Thousands of small satellites are planned to be put to use to provide high-speed internet to the world by Elon Musk’s SpaceX. And that plan is moving a bit closer to becoming a reality this week.
On Wednesday, a rocket is slated to be launched by the company from Vandenberg Air Force Base in California. According to pubic filings of the company, the technology that SpaceX is planning to make use of for providing its internet service would be tested out through the launch of two experimental satellites which would be carried to space on the rocket.
The Federal Communications Commission of the U.S. is supporting SpaceX for launching of the test satellites. The FCC was urged to grant approval to the broader internet proposal by SpaceX by FCC chairman Ajit Pai last week which is seen as a confidence booster for the space exploration company
SpaceX’s plan is to “deliver broadband services directly to [people] anywhere in the United States or around the world” which would run at speeds that would be equal to the speed that is delivered by some of the internet connection that are based on the ground.
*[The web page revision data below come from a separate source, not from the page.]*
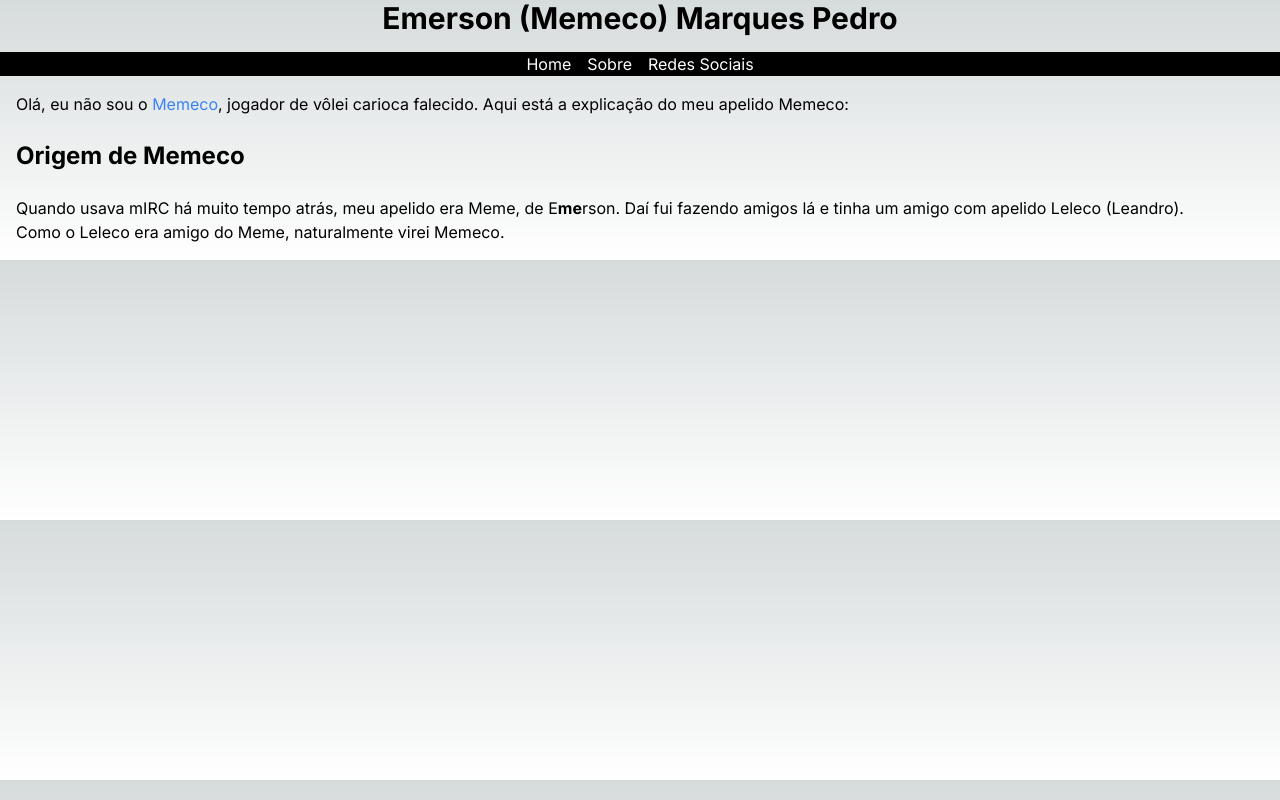
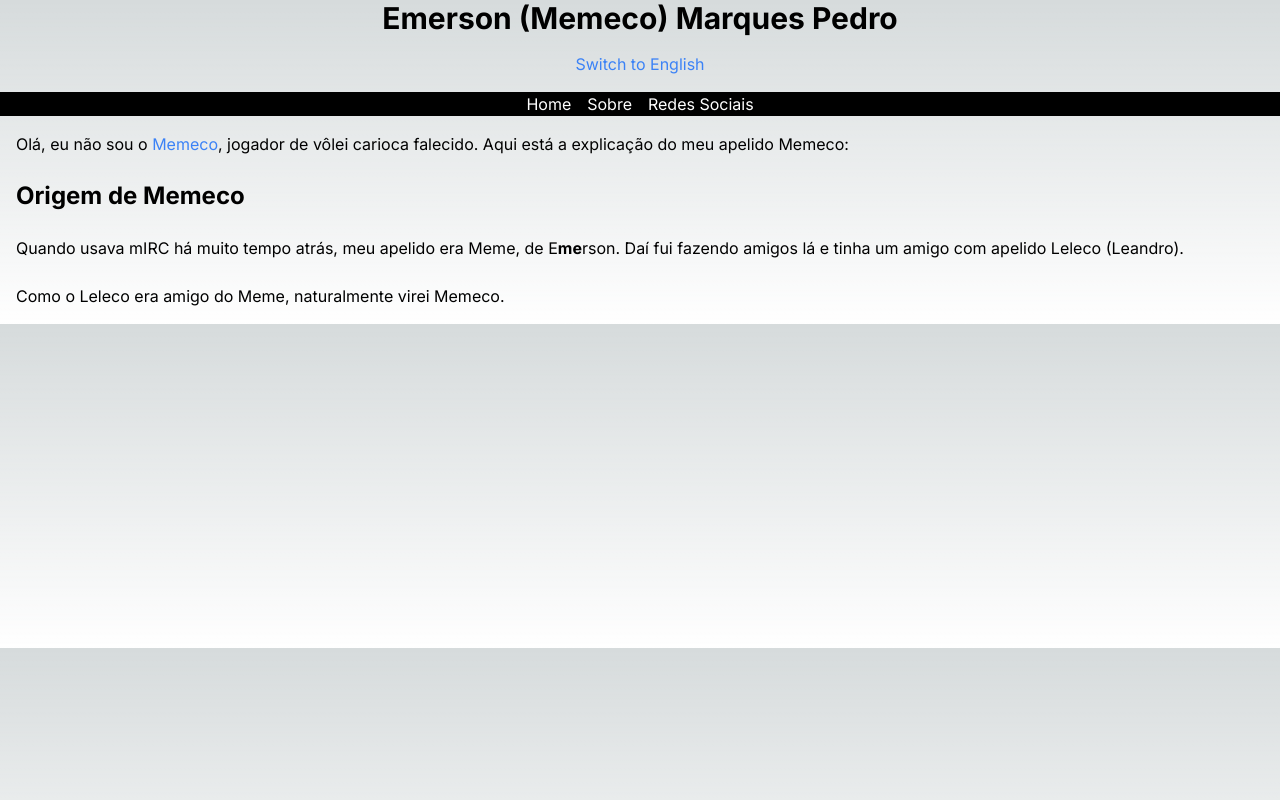
Before and after one commit to memeco/memeco.com.br, a Next.js app: page / in a window 1280 px wide. Built offline with nearby package versions, Linux system fonts and the light colour scheme.

Commit message:
Adicionei tradução

```diff
--- a/app/page.js
+++ b/app/page.js
@@ -6,6 +6,16 @@ export default function Page() {
       <h1 className="text-3xl font-bold text-center mb-4">
         Emerson (Memeco) Marques Pedro
       </h1>
+
+      {/* Adicione o link de tradução aqui */}
+      <div className="text-center mb-4">
+        <Link
+          href="https://translate.google.com/translate?hl=pt-BR&sl=pt&tl=en&u=http://memeco.com.br"
+          className="text-blue-500 hover:text-gray-600"
+        >
+          Switch to English
+        </Link>
+      </div>
 
       <header className="bg-black">
         <nav>
@@ -58,6 +68,7 @@ export default function Page() {
           <strong>me</strong>rson. Daí fui fazendo amigos lá e tinha um amigo
           com apelido Leleco (Leandro).
         </p>
+        <br></br>
         <p>Como o Leleco era amigo do Meme, naturalmente virei Memeco.</p>
       </main>
     </div>
```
In recent times companies have been engaged in finding out way that they can beam down internet from the sky to the billions of people all across the world who yet do not possess access to high speed internet or even the basic internet.
Such companies include the likes of OneWeb, which is a startup and which has already managed to get the backing of the likes of Richard Branson’s Virgin Group, Coca-Cola and Qualcomm. The FCC has already granted approval to that startup to launch and use satellites into orbit for providing internet.
In the race to the internet-in-space, SpaceX would be the first American company to get approval if it manages to get one for its satellite project from the FCC, said FCC chairman Pai last week. He had been appointed to the post by Donald Trump.
There are high expectations within SpaceX from its satellite network according to the Wall Street Journal, which reported the matter last year on the basis of some internal financial documents of SpaceX.
“SpaceX projected the satellite-internet business would have over 40 million subscribers and bring in more than $30 billion in revenue by 2025,” the Journal had reported.
There would however be other payloads on the rocket, apart from the satellites, that is to be launched by SpaceX on Wednesday.
A satellite named PAZ of the Spanish government would be the primary target for the mission.
The PAZ satellite will serve “many different applications” that would include defense and security, according to a statement from European firm Airbus, which was the primary contractor for PAZ.
(Adapted from Money.cnn.com)